When a buyer enters into a relationship with an agent, both parties agree to perform certain tasks in order to keep the relationship alive.
The agent agrees to make the buyers aware of certain properties that meet the parameters the buyer has delivered to the agent, such as bedrooms, bathrooms, garage, lot size, price, schools, etc.
In agreeing to work with that buyer, the agent is forsaking all others, as the vow goes, and providing the buyer with properties that meet the criteria provided. In a market as low in inventory as Nashville, it is not uncommon for buyers to become frustrated when their agents are not able find the properties they desire.
In this situation, the barbarians are at the gate, using any tool necessary to lure the naïve away from those under contract to protect them.
As one might expect, this swine may have a number of ancillary pigs in its poke. Even with all of the regulatory oversight, there are lenders that provide legal funds with unforeseen consequences.
And the pigs may share the leftovers with the rats. A loan with an enormous prepayment penalty allows the lender to reap huge profits since that prepayment penalty might not show its ugly head until the buyer decides to sell.
A homeowner could go to closing with no warning that a $20,000 prepayment penalty lurks.
As the brilliant songwriter Don Schlitz wrote in his lyrics to the song “She Deserves You,” made famous by Baillie and the Boys:
And if she wants a man
Who’ll take the ring off of his hand
And then turn around and say that he’ll be true
Then she deserves you.
Although Don did not know it at the time, he penned an ode to real estate predators.
Sale of the week
The sale of the week represents opposite ends of the real estate spectrum, with both buyer and seller represented by the Wilson Group, each with their own agent.
Christie Wilson, the principal broker for her firm, purchased the company in 2008, which she is quick to note was “the worst year in real estate ever.” The irony of the purchase is that she acquired the corporation from her father, the late Hal Wilson, the firm’s founder.
Hal Wilson is a real estate legend and was prior to his death in 2010 following an extended battle with cancer. He bought and sold thousands of houses over his storied career, often owning more than 100 properties at any given period. His reputation was founded on his uncanny intuition and the knack for buying low and selling high.
Even when selling his firm to his daughter, his timing was perfect. The Wilson family is well known in real estate circles for its integrity and fair dealings, and Christie, while increasing the size of her company substantially, continues to run a tight and ethical ship.
One of her group, Alicia Griffith, one of a number of Wilson Group inductees to win the Rookie of the Year from the Greater Nashville Association of Realtors, listed the Tudor home at 4609 Nebraska Avenue for $449,000. It has 2,690 square feet, 402 of which are in the basement.
Griffith is one Rookie of the Year who has avoided and evaded the sophomore slump and continues to improve each year.
Griffith noted that the house was close to the golf course, greenway and Sylvan Park Elementary, and it includes four bedrooms and two full baths along with a half bath.
Some of the floors were carpet and some tile with a bit of hardwood in some areas, hence the price per square foot coming in a bit under the area.
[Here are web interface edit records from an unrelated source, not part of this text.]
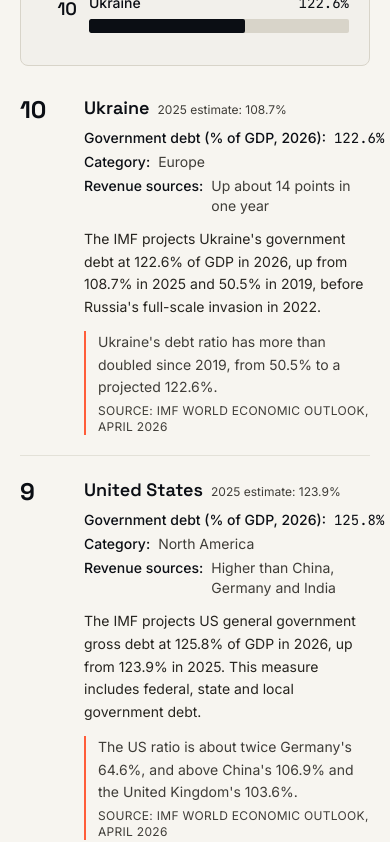
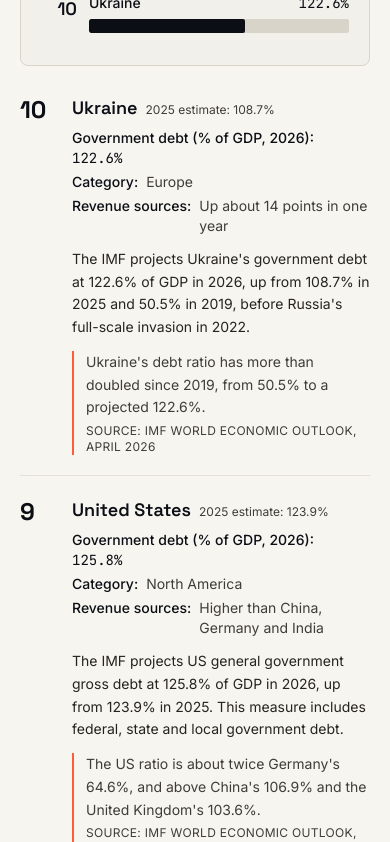
Before and after one commit to Vedang1655/viszlyn, a Next.js app: page / in a window 390 px wide. Shown: the part 1040-1882 px from the top of the page. Built offline with nearby package versions, Linux system fonts and the light colour scheme.

Commit message:
Fix mobile overflow of value row in ranking entries
Let the value row wrap and keep the number intact; narrower rank column on phones.

Co-Authored-By: Claude Sonnet 5.5 <noreply@anthropic.com>
Claude-Session: https://claude.ai/code/session_01Lx7Mnbsr2j6Zre36XCS9Kp

```diff
--- a/src/components/RankEntry.tsx
+++ b/src/components/RankEntry.tsx
@@ -40,7 +40,7 @@ export function RankEntry({
       className="flex gap-4 py-5 border-b border-stone-light/60 last:border-0 scroll-mt-20"
     >
       <span
-        className={`font-display font-bold text-2xl w-12 shrink-0 ${
+        className={`font-display font-bold text-2xl w-9 md:w-12 shrink-0 ${
           isFirst ? "text-signal" : "text-ink"
         }`}
       >
@@ -80,11 +80,11 @@ export function RankEntry({
           </div>
         )}
         <dl className="mt-1.5 flex flex-col gap-1">
-          <div className="flex gap-2 text-sm">
+          <div className="flex flex-wrap items-baseline gap-x-2 text-sm">
             <dt className="font-body font-medium text-ink shrink-0">
               {earningsLabel}
             </dt>
-            <dd className="font-data text-ink">{earnings}</dd>
+            <dd className="font-data text-ink whitespace-nowrap">{earnings}</dd>
           </div>
           <div className="flex gap-2 text-sm">
             <dt className="font-body font-medium text-ink shrink-0">Category:</dt>
```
The original price of $467,000 was reflective of the going price per square foot for renovated homes and new construction.
The house remained on the market only 59 days before selling for $425,000.
Richard Courtney is a partner with Christianson, Patterson, Courtney, and Associates and can be reached at Richard@richardcourtney.com